Union Must Win Matches They Deserve

In many ways, Saturday’s disappointing 2-1 loss to San Jose was the same old story. Except never before had the Union so thoroughly dominated a match and came away empty. Applying a little perspective, the progress this expansion club has made in less than half a season is quite encouraging, but it’s hard to be satisfied when you could have, and should have, earned three valuable points.  

“It absolutely stinks,” said goalkeeper Chris Seitz. “We play (San Jose) again this season and we have another one this Wednesday (against Celtic FC) and we’ll go back and try to get the bad taste out of our mouths.”

It’s easy to forget that Philadelphia is a club built for the future. Forward Danny Mwanga’s scary potential as an 18 year old rookie with five goals is one of the most obvious reasons for optimism, but there are plenty of others. Sebastien Le Toux is still only 26 years old, Roger Torres, Jack McInerney and Amobi Okugo are all teenagers along with Mwanga, blossoming goalkeeper Chris Seitz is just 23, Shea Salinas is only 24, and 13 out of 20 players on the roster are 25 years of age or younger.

There were many missed opportunities against the Earthquakes that will frustrate the Union, but it’s hard to argue against the fact that they’re headed in the right direction. Possession, pace and creativity were all on display from the home side at PPL Park, and their never-say-die mentality has never been in doubt.

“You just have to keep your head up and keep fighting to the end,” said Mwanga about the club’s attitude. “I think we did that tonight. Unfortunately it’s just one of those games where you try and do your best and things just don’t fall together.”

Unfortunately for Philadelphia, that fate has become a bit too common in the club’s first season. Inexperience is certainly a factor, but not one that manager Peter Nowak will be willing to accept as an excuse any time soon.

"We shot ourselves in the foot today,” he said after Saturday’s match. “Probably inexperience, not reacting, not anticipating the things that might happen. From the flow of the game, from commitment, you can’t really say bad words about this team and how they pushed forward and even the way we exposed ourselves (while pressing for a go-ahead goal).

“There are little things that need to be corrected and fixed very fast because that's what this game is all about. Not about how many shots you have on goal, (whether) it was a handball, not a handball, foul, not a foul. At the end of the day, the results stand regardless of the situation.
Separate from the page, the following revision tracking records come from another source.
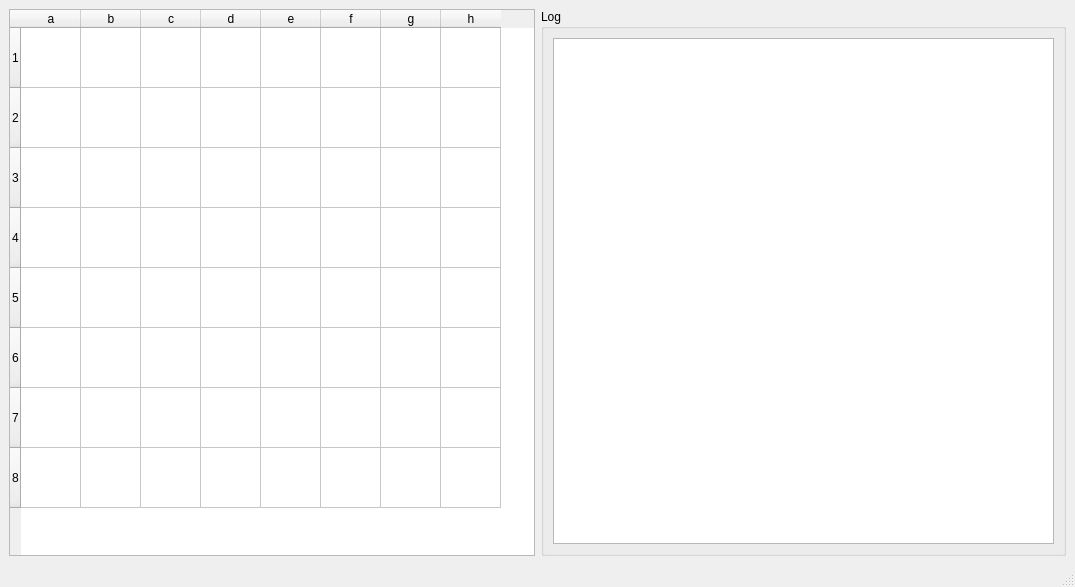
Qt form mainwindow.ui (JakubRajcok/AI_chess) before a commit.
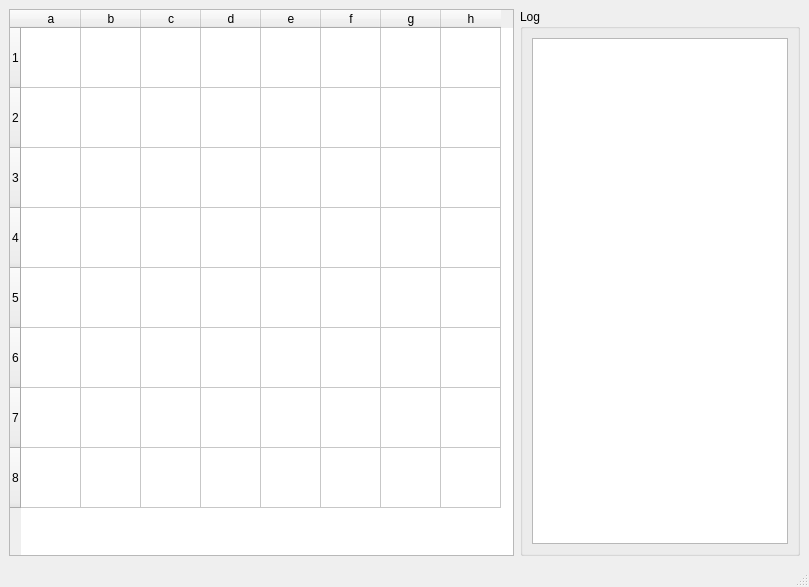
The same form after that commit.

```diff
--- a/mainwindow.ui
+++ b/mainwindow.ui
@@ -6,10 +6,16 @@
    <rect>
     <x>0</x>
     <y>0</y>
-    <width>1075</width>
+    <width>809</width>
     <height>587</height>
    </rect>
   </property>
+  <property name="maximumSize">
+   <size>
+    <width>800000</width>
+    <height>16777215</height>
+   </size>
+  </property>
   <property name="windowTitle">
    <string>MainWindow</string>
   </property>
@@ -135,7 +141,20 @@
         </property>
         <layout class="QVBoxLayout" name="verticalLayout">
          <item>
-          <widget class="QTextEdit" name="log"/>
+          <widget class="QTextEdit" name="log">
+           <property name="sizePolicy">
+            <sizepolicy hsizetype="Preferred" vsizetype="Expanding">
+             <horstretch>0</horstretch>
+             <verstretch>0</verstretch>
+            </sizepolicy>
+           </property>
+           <property name="maximumSize">
+            <size>
+             <width>500000</width>
+             <height>16777215</height>
+            </size>
+           </property>
+          </widget>
          </item>
         </layout>
        </widget>
```
Left out of the diff: 4 changed lines with no effect on the pictures.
We lost a game we were supposed to win, and that hurts us as much as the other losses we've had. We're supposed to tie or win games.”

And that’s precisely what Philadelphia must do to take the next step in their continued evolution; win the matches they should win by translating superiority in the run of play into points.
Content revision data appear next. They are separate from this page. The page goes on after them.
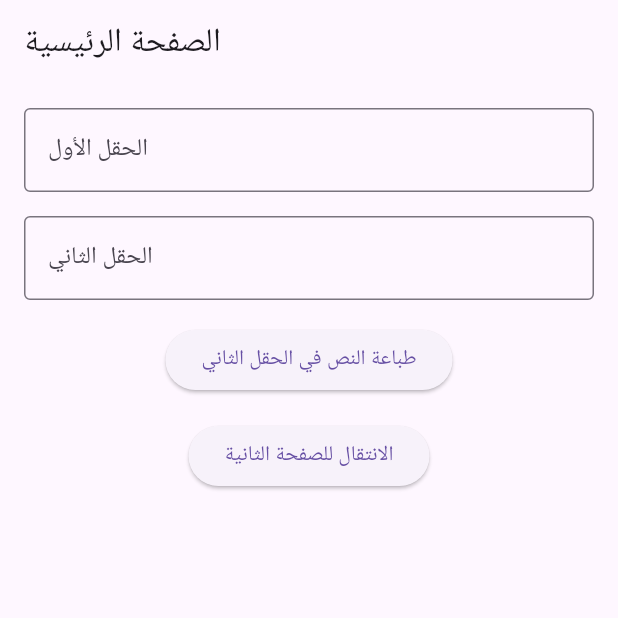
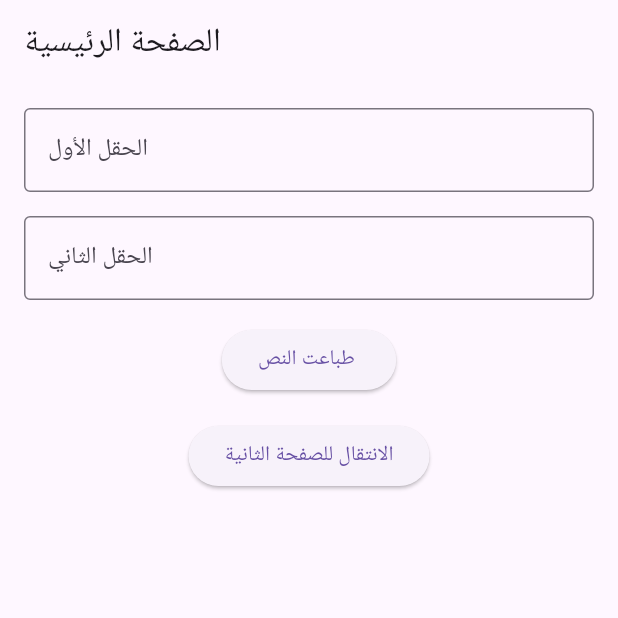
Before and after one commit to mmaba2024-lang/project-flutter, a Flutter app: the screen it shows after launch, on a phone screen of 412 x 824 dp, the top half of it. Run offline on Flutter 3.47's test engine with Material 3 defaults, Android fonts, the phone set to English and light mode, and no system bars.

Commit message:
رسالة التغيير

```diff
--- a/lib/main.dart
+++ b/lib/main.dart
@@ -49,17 +49,17 @@ class _HomePageState extends State<HomePage> {
             SizedBox(height: 16),
             ElevatedButton(
               onPressed: () {
-                // طباعة النص من الحقل الأول في الحقل الثاني
+
                 setState(() {
                   _controller2.text = _controller1.text;
                 });
               },
-              child: Text('طباعة النص في الحقل الثاني'),
+              child: Text('طباعت النص '),
             ),
             SizedBox(height: 16),
             ElevatedButton(
               onPressed: () {
-                // الانتقال للصفحة الثانية مع تمرير نص الحقل الأول
+
                 Navigator.push(
                   context,
                   MaterialPageRoute(
@@ -78,7 +78,6 @@ class _HomePageState extends State<HomePage> {
   }
 }
 
-// الصفحة الثانية
 class SecondPage extends StatelessWidget {
   final String passedText;
 
```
The Union have outplayed their opponent in all four matches at home this season, two of which have come at PPL Park. Despite Saturday’s speed bump, it’s clear the club plays with added confidence at home.

"Anytime we’re at home, we’re not going to settle for a tie,” said Seitz. “Obviously, if we tie we take home a point, but we have a mentality that at home we don’t lose, and we’re going to go for the win no matter what.

“Anytime we push up to score it’s going to open up at the back, and we need to be organized and prepared in case that happens. Soccer is a funny sport sometimes. You can be in complete control only to see it slip away. We have to be able to grasp the wins when they're there in front of us."

The Union won’t have to wait long to shrug off their disappointment, as the club will take on Scottish Premier League side Celtic F.C. Wednesday at PPL Park followed by a league match at home on Saturday against Eastern Conference foe Toronto FC.

“We are going to just take this (Celtic) game like a practice game and a friendly to give the fans a good show so they can come and enjoy good soccer,” said Le Toux. “I’m sure the staff will do a good job with the players to give some time to everybody. We’re going to be ready physically for the next game (against Toronto).

While defender Jordan Harvey’s rhetoric places more of an emphasis on the importance of the Celtic friendly, the club’s mindset is ubiquitous; The Union must continue to get better and make sure they’re rewarded in the standings when they play well.

"After the Celtic match, we have a big game against Toronto on Saturday,” Harvey said. “But every game is big for us. They're all big. From here on out, we're looking at getting as many wins as possible. I think we are a very resilient club. It's a matter of execution from here on out."